32 Wow, I had no clue...

The Crocodile Cafe is reopening and I learned about by reading Football Outsiders. What a bizarre way to find out.

34 Re: Scramble for the Ball: Behind Blue Eyes

Nope, no tight ends. I don't know if there are enough tight ends with regular receptions to avoid serious penalties....

we're getting loser league standings now, hooray... now just need the invdividual team results, but we're getting there...

I did pretty good this week, but with Tarvaris being benched its going to be hard going for the rest of the first half.

38 Re: Tarvaris Benchson

Yeah, I have to rely on Matt Ryan the rest of the way. He's unbenchable, but even healthy he won't play week 7. Got 8th place this week, and I'm just outside the top 5 with 52 points. Don't know how long I can keep that up.

35 Re: Scramble for the Ball: Behind Blue Eyes

Years from now it will be a San Diego loss and a Norv Turner loss and no one will remember the injustice that came with it.

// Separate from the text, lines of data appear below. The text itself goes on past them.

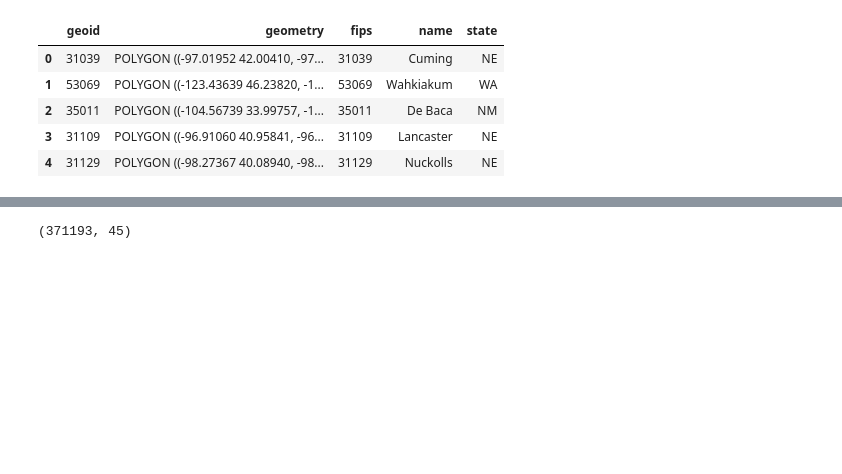
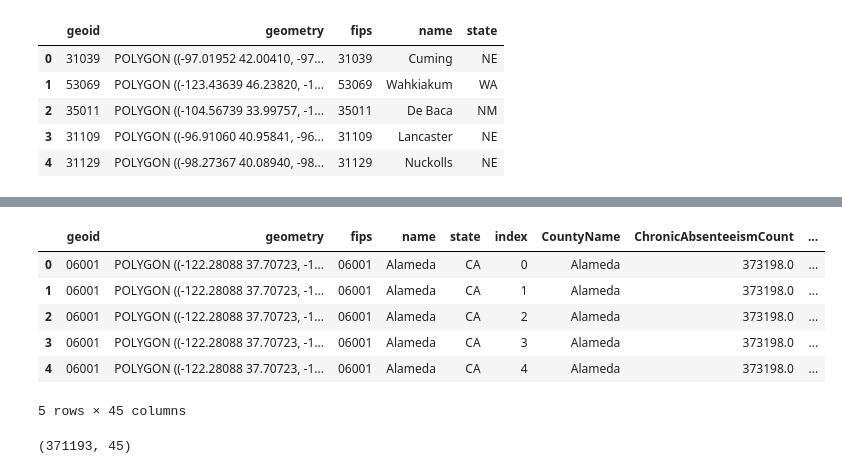
Before and after one commit to nnasr001/PBPL280S21Project1, a Jupyter notebook: SchoolCountyData.ipynb, the cells around one changed output, grey strips where cells are left out. Cells and saved outputs as stored; diff of their text form; code cells hidden in the pictures; blank space fills up the shorter version.

```diff
--- a/SchoolCountyData.ipynb
+++ b/SchoolCountyData.ipynb
@@ -512,3 +511,13 @@ NameError: name 'schoolcounty_data' is not defined
+# %%
+counties.head()
+# %% [output]
+|  | geoid | geometry | fips | name | state | index | CountyName | ChronicAbsenteeismCount | ... |
+| 0 | 06001 | POLYGON ((-122.28088 37.70723, -1... | 06001 | Alameda | CA | 0 | Alameda | 373198.0 | ... |
+| 1 | 06001 | POLYGON ((-122.28088 37.70723, -1... | 06001 | Alameda | CA | 1 | Alameda | 373198.0 | ... |
+| 2 | 06001 | POLYGON ((-122.28088 37.70723, -1... | 06001 | Alameda | CA | 2 | Alameda | 373198.0 | ... |
+| 3 | 06001 | POLYGON ((-122.28088 37.70723, -1... | 06001 | Alameda | CA | 3 | Alameda | 373198.0 | ... |
+| 4 | 06001 | POLYGON ((-122.28088 37.70723, -1... | 06001 | Alameda | CA | 4 | Alameda | 373198.0 | ... |
+5 rows × 45 columns
 # %%
 counties.shape
 # %% [output]
```
Also changed, not shown: parts of 13 cells of this notebook.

I heard Shanahan saying it wasn't like the refs gave them the victory, they still had to score and then get the 2 pts. But football is a mental and emotion game, and to have what was victory snatched away from you is horribly deflating. I can think of many cases where something like that happened legitimately and the other team suffered a letdown right afterwards (e.g., Miami vs Ohio State). It had to be in the back of every one of the charger's heads that they had it and now they were gonna lose it based on the call.

37 KCW?

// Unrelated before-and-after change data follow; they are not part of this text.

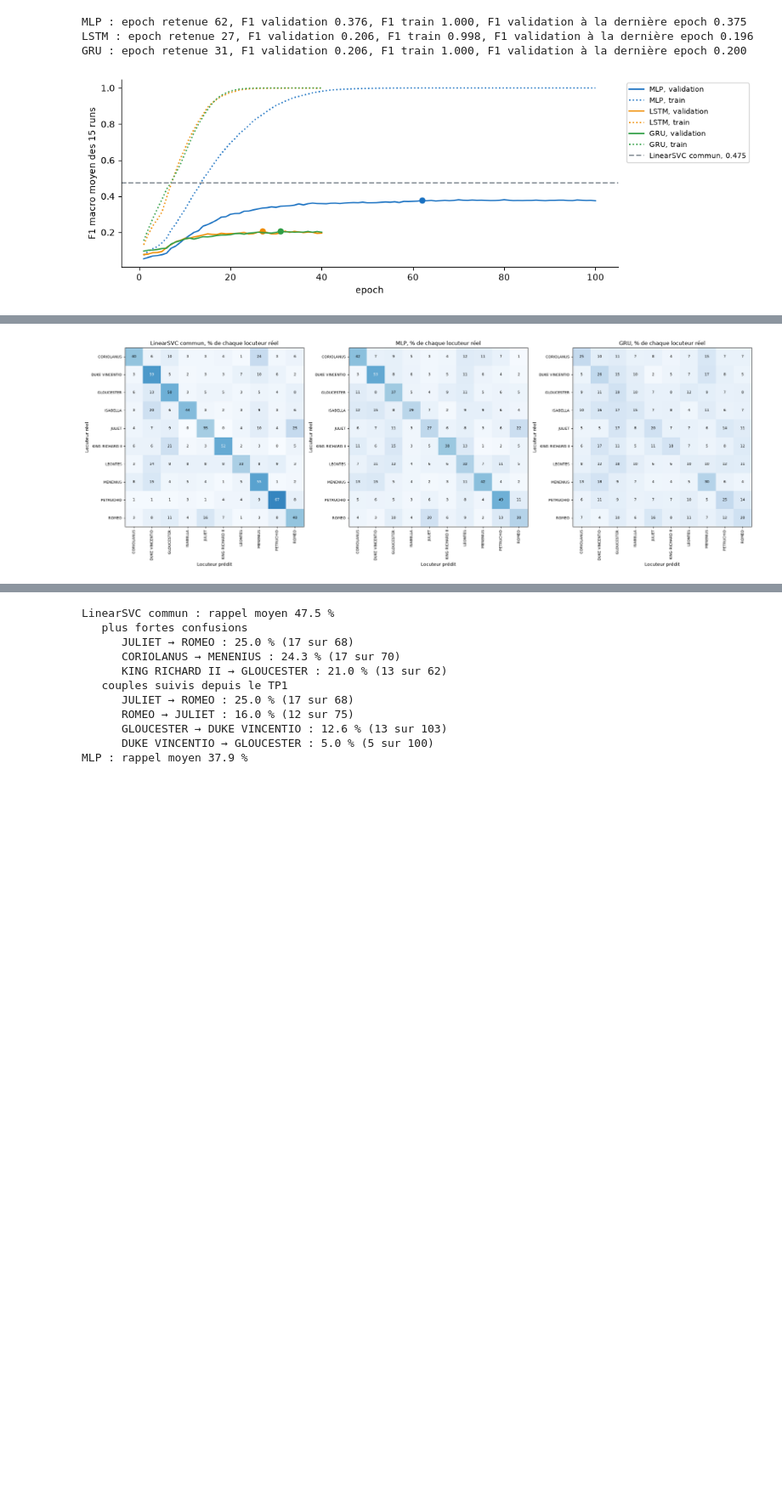
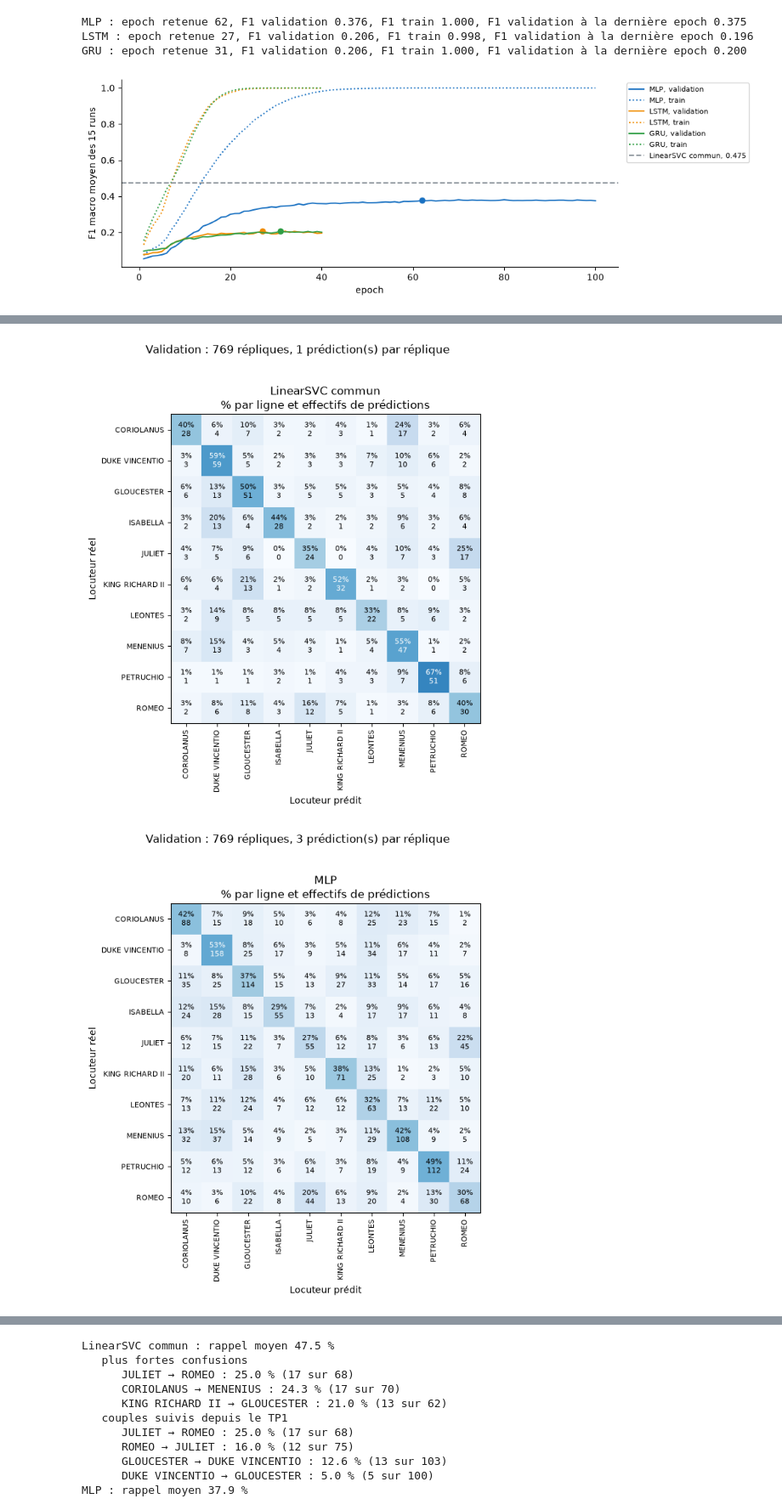
Before and after one commit to mcrayssac/ING3_IAA_GB_NLP, a Jupyter notebook: TP2_NLP_deep_learning.ipynb, the cells around one changed output, grey strips where cells are left out. Shown at 85% size. Cells and saved outputs as stored; diff of their text form; code cells hidden in the pictures; blank space fills up the shorter version.

```diff
--- a/TP2_NLP_deep_learning.ipynb
+++ b/TP2_NLP_deep_learning.ipynb
@@ -984,7 +1059,7 @@ from sklearn.metrics import accuracy_score, f1_score
 
 
 class ClassifieurTokens(nn.Module):
-    """Embeddings partagés, une représentation définie par la sous-classe, dix scores en sortie."""
+    """Même type de couche d’embeddings, représentation propre à chaque sous-classe, dix scores."""
 
     def __init__(self, taille_vocabulaire: int, reglages: dict, dim_representation: int):
         super().__init__()
@@ -1770,7 +1971,7 @@ def decrire_gradient(nom: str) -> str:
     return (f'{nom} : norme maximale {historiques["norme maximale"].max():.1f}, pic de la norme '
             f'moyenne à l’epoch {courbes[("norme moyenne", "mean")].idxmax()}, '
             f'{pourcentage(historiques["part plafonnée"].sum(), len(historiques)):.1f} % '
-            f'des batches plafonnés')
+            f'des batches plafonnés, moyenne entre epochs et runs')
 
 
 def tracer_gradients(noms: list) -> None:
@@ -1784,8 +1985,8 @@ def tracer_gradients(noms: list) -> None:
                      color=COULEURS[nom], label=nom)
     axes[0].axhline(REGLAGES['clip_gradient'], linestyle='--', color='#868e96',
                     label='seuil de plafonnement, 1')
-    axes[0].set(yscale='log', ylabel='norme moyenne avant plafonnement')
-    axes[1].set(ylabel='batches plafonnés (%)')
+    axes[0].set(yscale='log', ylabel='norme avant plafonnement\nmoyenne des batches puis des runs')
+    axes[1].set(ylabel='part moyenne des batches plafonnés (%)')
     for axe in axes:
         axe.set_xlabel('epoch')
         axe.legend(fontsize=8)
@@ -2296,37 +2613,41 @@ Je termine par les matrices de confusion de `LinearSVC commun`, du MLP et du GRU
 # %%
 # Matrices de confusion de LinearSVC commun, du MLP et du GRU, en % de chaque locuteur réel.
 MODELES_MATRICES = ['LinearSVC commun', 'MLP', 'GRU']
 
 
 def matrice_confusion(nom: str, source=jeux_predictions, vrais=y_train) -> pd.DataFrame:
     """Effectifs réel × prédit, sommés sur les seeds d'un réseau."""
     effectifs = sum(confusion_matrix(vrais, jeu, labels=CLASSES) for jeu in source(nom))
     return pd.DataFrame(effectifs, index=CLASSES, columns=CLASSES)
 
 
 def en_pourcentage(matrice: pd.DataFrame) -> pd.DataFrame:
     """Chaque ligne en % des répliques du locuteur réel."""
     return matrice.apply(lambda ligne: pourcentage(ligne, ligne.sum()), axis=1)
 
 
 def tracer_matrice(axe, nom: str, matrice: pd.DataFrame) -> None:
     """Carte d'une matrice en % par ligne, valeurs arrondies écrites dans les cases."""
     lignes = en_pourcentage(matrice)
     axe.imshow(lignes, cmap='Blues', vmin=0, vmax=100)
     for (ligne, colonne), valeur in np.ndenumerate(lignes.to_numpy()):
-        axe.text(colonne, ligne, f'{valeur:.0f}', ha='center', va='center', fontsize=8,
+        axe.text(colonne, ligne, f'{valeur:.0f}%\n{matrice.iloc[ligne, colonne]}', ha='center',
+                 va='center', fontsize=8,
                  color='white' if valeur > 50 else 'black')
     axe.set_xticks(range(len(CLASSES)), CLASSES, rotation=90, fontsize=8)
     axe.set_yticks(range(len(CLASSES)), CLASSES, fontsize=8)
-    axe.set(title=f'{nom}, % de chaque locuteur réel', xlabel='Locuteur prédit',
+    axe.set(title=f'{nom}\n% par ligne et effectifs de prédictions', xlabel='Locuteur prédit',
             ylabel='Locuteur réel')
 
 
 matrices = {nom: matrice_confusion(nom) for nom in MODELES_MATRICES}
-fig, axes = plt.subplots(1, 3, figsize=(21, 7))
-for axe, (nom, matrice) in zip(axes, matrices.items()):
+for nom, matrice in matrices.items():
+    fig, axe = plt.subplots(figsize=(8, 7))
     tracer_matrice(axe, nom, matrice)
-plt.tight_layout()
-plt.show()
+    repetitions = len(jeux_predictions(nom))
+    fig.suptitle(f'Validation : 769 répliques, {repetitions} prédiction(s) par réplique', y=1.02)
+    plt.tight_layout()
+    plt.show()
 # %% [output]
-[figure, old version]
+[figure, new version]
+[figure, added]
```
Also changed, not shown: parts of 189 cells of this notebook, 4 other files.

Crennel is not even close to the obvious winner of this week's award, Desean Jackson. That was by the far the stupidest play of the decade so far.

By the way, another poor decision by the officials to call the play dead before they were sure it was a TD. They should have let the play go and see how far the cowboys could have returned it.

39 Loser League scoring

Kickers from week 1 still need their scores adjusted. I can tell by the overall points that anyone who missed a FG is being charged -7, as though they missed a FG and a PAT. Don't know if that's affecting week 2.

41 Re: Scramble for the Ball: Behind Blue Eyes

I believe Colbert's first name is pronounced exactly like "Kerry":